TRENTON, NJ A group of unions representing New Jersey state troopers are the first to sue Gov. Chris Christie to force him to make a larger payment to the state’s public-worker pension system in his latest state budget proposal.
Christie’s proposed budget, which covers the fiscal year that begins in July, includes a $1.3 billion pension payment that is nearly two times the size of this year’s contribution, though still far below what he agreed to under a 2011 pension overhaul he signed into law.
The State Troopers Fraternal Association of New Jersey, the State Troopers Non-Commissioned Officers Association, and the State Troopers Superior Officers Association filed a lawsuit in state Superior Court in Trenton this week saying Christie is breaking that 2011 law by not making the full payment.
“The foregoing situation constitutes a real, present, and imminent danger that the defendants are about to violate,” the lawsuit says. “Any failure to fund the pension trust fund has a ripple effect into the future.”
A dozen other public-worker unions said earlier this week they plan to file similar lawsuits.
As part of his budget address last month, the Republican governor also proposed making further reforms to the pension system, based on recommendations from a special commission he appointed to solve the problem. The system is one of the most underfunded in the nation, and Christie said it threatens to swallow large portions of future state budgets if more changes aren’t made.
Christie would have to find an additional $1.7 billion in his $33.8 billion proposed budget to pay for the full $3 billion pension payment that the unions are demanding. Kevin Roberts, a spokesman for the governor’s office, said the $1.3 billion set aside for pensions is already the largest payment ever made into the system.
Roberts added today that making a full pension payment this budget cycle would require a 10 percent sales tax or 29 percent increase in New Jersey’s income tax.
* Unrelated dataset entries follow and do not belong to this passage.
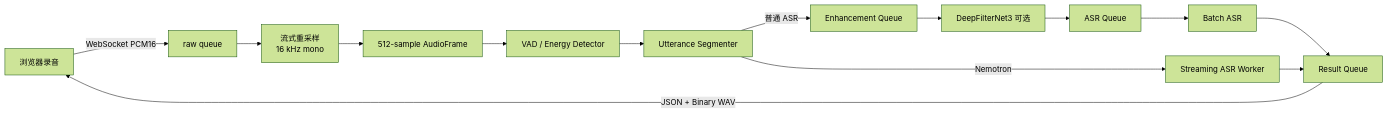
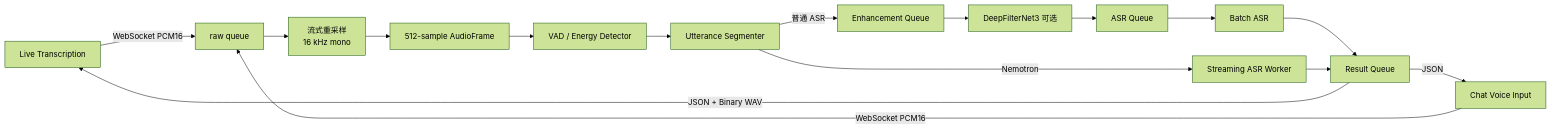
One commit to devilyouwei/hugging-mac changed the first of 6 diagrams in apps/web/backend/src/hugging_mac_web/live_transcription/README.md. Above: the diagram before and after it, drawn with Mermaid (forest theme). The commit also changed other lines of this file and 13 other files, not shown here.

Commit message:
refactor: unify live and chat ASR pipelines

````diff
--- a/apps/web/backend/src/hugging_mac_web/live_transcription/README.md
+++ b/apps/web/backend/src/hugging_mac_web/live_transcription/README.md
@@ -16,16 +16,18 @@
 ```mermaid
 flowchart LR
-    FE[浏览器录音] -->|WebSocket PCM16| RQ[raw queue]
+    LT[Live Transcription] -->|WebSocket PCM16| RQ[raw queue]
+    CH[Chat Voice Input] -->|WebSocket PCM16| RQ
     RQ --> RS[流式重采样<br/>16 kHz mono]
     RS --> AF[512-sample AudioFrame]
     AF --> VD[VAD / Energy Detector]
     VD --> SG[Utterance Segmenter]
     SG -->|普通 ASR| EQ[Enhancement Queue]
     EQ --> DF[DeepFilterNet3 可选]
     DF --> AQ[ASR Queue]
     AQ --> ASR[Batch ASR]
     SG -->|Nemotron| NS[Streaming ASR Worker]
     ASR --> OQ[Result Queue]
     NS --> OQ
-    OQ -->|JSON + Binary WAV| FE
+    OQ -->|JSON + Binary WAV| LT
+    OQ -->|JSON| CH
 ```
````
“It’s disappointing that the answer of some public unions to the fundamental and much-needed reforms proposed by an independent panel of experts and the governor is yet another lawsuit that ignores the basic math and reality of the situation we face, and that does nothing to solve the problem,” Roberts said in a statement. “The governor is focused on working towards a real solution with those unions and legislators who are willing to come to the table so that we can achieve lasting reform, rather than push this problem off to tomorrow.”
The pension crisis is arguably the biggest issue in Trenton, and one that threatens to complicate Christie’s possible campaign for the 2016 Republican nomination for president.
A state Superior Court judge ruled last month that Christie broke the 2011 law when he slashed $1.5 billion from the pension payment in the current state budget. Judge Mary Jacobson also ordered that he and the state Legislature work together to make up the money, though the governor is expected to appeal.
The unions argued in that case that they were contractually guaranteed to a full payment under the 2011 law. Christie had worked with Democratic lawmakers on the overhaul, which forced workers to pay more into the pension system, suspended cost-of-living increases, and raised the retirement age, while the state agreed to gradually increase its contributions over seven years until reaching the full funding level set by actuaries. Christie earned national attention because of the law, which he championed as a bipartisan achievement.
New Jersey’s governors have short-changed the pension system for two decades in an effort to balance state budgets. That has left an $83 billion unfunded pension liability.
Saying he didn’t have a choice, Christie cut a combined $2.4 billion in pension payments from the 2014 and 2015 budgets after his office’s revenue projections fell far short. He said he hired the special commission to suggest new reforms because the 2011 overhaul didn’t go far enough.
Union members and Democratic lawmakers have said they are unlikely to go along with Christie’s new plan until he makes the full payments.